individuals with high-deductible

for well-prepared organizations. Still, an uptick in ICD-10-related docu- mentation requests, we have seen, can extend the revenue cycle and affect an ASC’s short-term cash flow. In these cases, actionable information plays a big role in guiding the decision-mak- ing process, identifying trends and allowing physician owners to fine-tune operations in real time.

By the Numbers: Benchmarking “Cash is king.” Until recently, few would have

argued how relevant that statement was in the health care industry, but the Affordable Care Act changed all of that. With patients paying more out-of-pocket than ever before, health care providers are learning what their counterparts in other sectors have known for decades: Customers are less inclined to pay after receiving a good or service. In fact, The Advisory Board Company research suggests “increas- ing [point-of-service] collections is the single most powerful tool for decreas- ing uncompensated care.” The higher the deductible, the less

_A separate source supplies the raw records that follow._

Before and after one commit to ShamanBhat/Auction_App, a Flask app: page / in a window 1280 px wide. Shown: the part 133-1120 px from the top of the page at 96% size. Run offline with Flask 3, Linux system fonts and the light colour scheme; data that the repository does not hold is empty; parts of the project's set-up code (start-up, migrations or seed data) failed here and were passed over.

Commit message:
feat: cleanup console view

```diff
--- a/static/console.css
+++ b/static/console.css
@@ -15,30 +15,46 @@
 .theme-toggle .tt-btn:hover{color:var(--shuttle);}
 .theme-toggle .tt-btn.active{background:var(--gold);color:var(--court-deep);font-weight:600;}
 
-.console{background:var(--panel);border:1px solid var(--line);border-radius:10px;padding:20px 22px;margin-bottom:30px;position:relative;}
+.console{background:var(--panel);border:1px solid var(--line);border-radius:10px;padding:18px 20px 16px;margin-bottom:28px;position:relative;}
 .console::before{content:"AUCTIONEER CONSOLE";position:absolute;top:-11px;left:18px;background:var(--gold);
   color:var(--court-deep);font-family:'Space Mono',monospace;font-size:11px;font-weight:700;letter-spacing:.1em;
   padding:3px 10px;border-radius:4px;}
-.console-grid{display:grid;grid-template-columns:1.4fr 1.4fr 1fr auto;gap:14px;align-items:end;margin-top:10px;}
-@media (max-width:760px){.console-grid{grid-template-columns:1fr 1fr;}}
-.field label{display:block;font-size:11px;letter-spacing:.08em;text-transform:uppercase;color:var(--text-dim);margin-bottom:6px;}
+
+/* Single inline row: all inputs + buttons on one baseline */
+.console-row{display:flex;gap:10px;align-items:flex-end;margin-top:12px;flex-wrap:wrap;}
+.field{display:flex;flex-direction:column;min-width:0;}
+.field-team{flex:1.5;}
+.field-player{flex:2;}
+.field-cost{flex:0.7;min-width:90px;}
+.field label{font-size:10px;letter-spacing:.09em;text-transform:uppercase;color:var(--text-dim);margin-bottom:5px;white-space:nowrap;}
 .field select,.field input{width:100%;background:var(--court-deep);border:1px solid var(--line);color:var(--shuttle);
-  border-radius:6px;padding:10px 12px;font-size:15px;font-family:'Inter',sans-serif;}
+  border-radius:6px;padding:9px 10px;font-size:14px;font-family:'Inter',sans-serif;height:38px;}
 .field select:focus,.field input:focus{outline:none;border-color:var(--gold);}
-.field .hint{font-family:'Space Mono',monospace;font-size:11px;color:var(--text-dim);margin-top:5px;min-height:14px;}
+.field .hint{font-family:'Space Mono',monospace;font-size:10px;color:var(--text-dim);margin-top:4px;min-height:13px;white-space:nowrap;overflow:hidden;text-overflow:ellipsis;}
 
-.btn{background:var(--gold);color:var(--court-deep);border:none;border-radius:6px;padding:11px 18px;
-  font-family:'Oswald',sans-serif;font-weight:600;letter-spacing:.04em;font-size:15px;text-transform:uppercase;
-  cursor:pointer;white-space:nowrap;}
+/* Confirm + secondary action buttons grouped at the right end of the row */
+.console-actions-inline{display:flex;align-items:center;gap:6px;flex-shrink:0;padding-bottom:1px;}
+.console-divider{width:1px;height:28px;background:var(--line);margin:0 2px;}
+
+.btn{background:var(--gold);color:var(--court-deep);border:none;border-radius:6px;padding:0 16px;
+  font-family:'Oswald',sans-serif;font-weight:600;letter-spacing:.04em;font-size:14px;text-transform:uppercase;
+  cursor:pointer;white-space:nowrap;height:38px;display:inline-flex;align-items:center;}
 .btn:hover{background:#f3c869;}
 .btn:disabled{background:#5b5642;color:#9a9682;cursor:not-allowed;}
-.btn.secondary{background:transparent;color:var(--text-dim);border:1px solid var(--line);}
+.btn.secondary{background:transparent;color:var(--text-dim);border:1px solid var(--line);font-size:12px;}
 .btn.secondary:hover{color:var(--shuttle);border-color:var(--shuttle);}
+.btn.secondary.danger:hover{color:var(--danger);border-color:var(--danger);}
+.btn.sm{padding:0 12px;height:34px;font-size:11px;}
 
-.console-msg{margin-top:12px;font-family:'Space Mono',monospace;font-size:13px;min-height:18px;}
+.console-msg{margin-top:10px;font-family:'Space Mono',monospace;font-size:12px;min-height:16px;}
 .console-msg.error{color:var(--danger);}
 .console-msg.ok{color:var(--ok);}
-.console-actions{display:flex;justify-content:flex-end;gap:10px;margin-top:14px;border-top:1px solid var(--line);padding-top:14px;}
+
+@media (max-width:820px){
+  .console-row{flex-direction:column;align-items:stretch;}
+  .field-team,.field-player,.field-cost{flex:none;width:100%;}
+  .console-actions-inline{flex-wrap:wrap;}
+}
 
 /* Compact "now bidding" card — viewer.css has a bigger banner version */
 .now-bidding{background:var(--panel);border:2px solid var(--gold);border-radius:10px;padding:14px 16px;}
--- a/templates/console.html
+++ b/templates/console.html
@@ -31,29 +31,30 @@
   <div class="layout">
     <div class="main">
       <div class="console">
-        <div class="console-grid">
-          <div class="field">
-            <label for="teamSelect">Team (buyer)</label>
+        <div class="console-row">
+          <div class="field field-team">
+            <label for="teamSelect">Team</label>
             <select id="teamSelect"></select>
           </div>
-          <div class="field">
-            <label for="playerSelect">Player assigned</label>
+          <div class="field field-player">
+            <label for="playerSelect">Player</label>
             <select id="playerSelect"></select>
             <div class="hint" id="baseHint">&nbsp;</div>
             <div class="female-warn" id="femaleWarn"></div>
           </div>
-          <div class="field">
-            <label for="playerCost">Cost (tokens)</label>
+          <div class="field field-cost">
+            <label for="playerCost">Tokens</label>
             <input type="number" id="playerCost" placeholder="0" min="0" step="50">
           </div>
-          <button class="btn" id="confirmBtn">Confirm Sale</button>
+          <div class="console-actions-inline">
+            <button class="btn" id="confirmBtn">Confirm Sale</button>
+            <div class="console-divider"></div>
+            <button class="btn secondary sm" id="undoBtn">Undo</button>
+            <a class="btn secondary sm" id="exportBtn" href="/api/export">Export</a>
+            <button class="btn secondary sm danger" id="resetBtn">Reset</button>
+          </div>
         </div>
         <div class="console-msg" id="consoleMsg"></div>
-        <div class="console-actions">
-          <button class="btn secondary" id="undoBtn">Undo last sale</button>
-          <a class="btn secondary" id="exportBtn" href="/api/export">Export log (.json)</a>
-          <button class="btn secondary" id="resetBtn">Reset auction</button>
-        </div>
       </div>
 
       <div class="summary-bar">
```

likely a patient will pay—a potentially troublesome reality with out-of-pocket

health plans—$5,001 to $6,350—are likely to pay their bills. Patients also are less likely to pay their outstanding outpatient surgery balances than other medical bills, Advisory Board research shows. In terms of net patient revenue, 4.6 per- cent of all outpatient surgery balances wind up as bad debt, compared with 2.8 percent for inpatient surgery and 2.9 percent for general inpatient medi- cal care. Outpatient surgery-related bad debt is more expensive on average than other forms of medical care, with each case costing about $733. As a comparison, the Advisory Board found that bad debt associated with general outpatient care—which includes emer- gency room visits—is $240. Point-of-service cash collections is just one revenue cycle benchmark ASCs can track to maintain a healthy cash position and long-term financial growth. Others include: ■

Net revenue per case

■ Total clinical hours per case ■ Medical supply costs per case ■ Inventory turnover ■

Total cases per number of operating rooms ■ Net collection ratio ■ Days to bill

■ Days to pay, by payer ■ Denial rate

■ Appeal success rate ■

Current Procedural Terminology (CPT) by case

■ Days in accounts receivable (A/R) ■ Bad debt write-off percent

The advice and opinions expressed in this column are those of the author’s and do not represent official Ambulatory Surgery Center Association policy or opinion.

Page 1  |  Page 2  |  Page 3  |  Page 4  |  Page 5  |  Page 6  |  Page 7  |  Page 8  |  Page 9  |  Page 10  |  Page 11  |  Page 12  |  Page 13  |  Page 14  |  Page 15  |  Page 16  |  Page 17  |  Page 18  |  Page 19  |  Page 20  |  Page 21  |  Page 22  |  Page 23  |  Page 24  |  Page 25  |  Page 26  |  Page 27  |  Page 28  |  Page 29  |  Page 30  |  Page 31  |  Page 32  |  Page 33  |  Page 34  |  Page 35  |  Page 36  |  Page 37  |  Page 38  |  Page 39  |  Page 40  |  Page 41  |  Page 42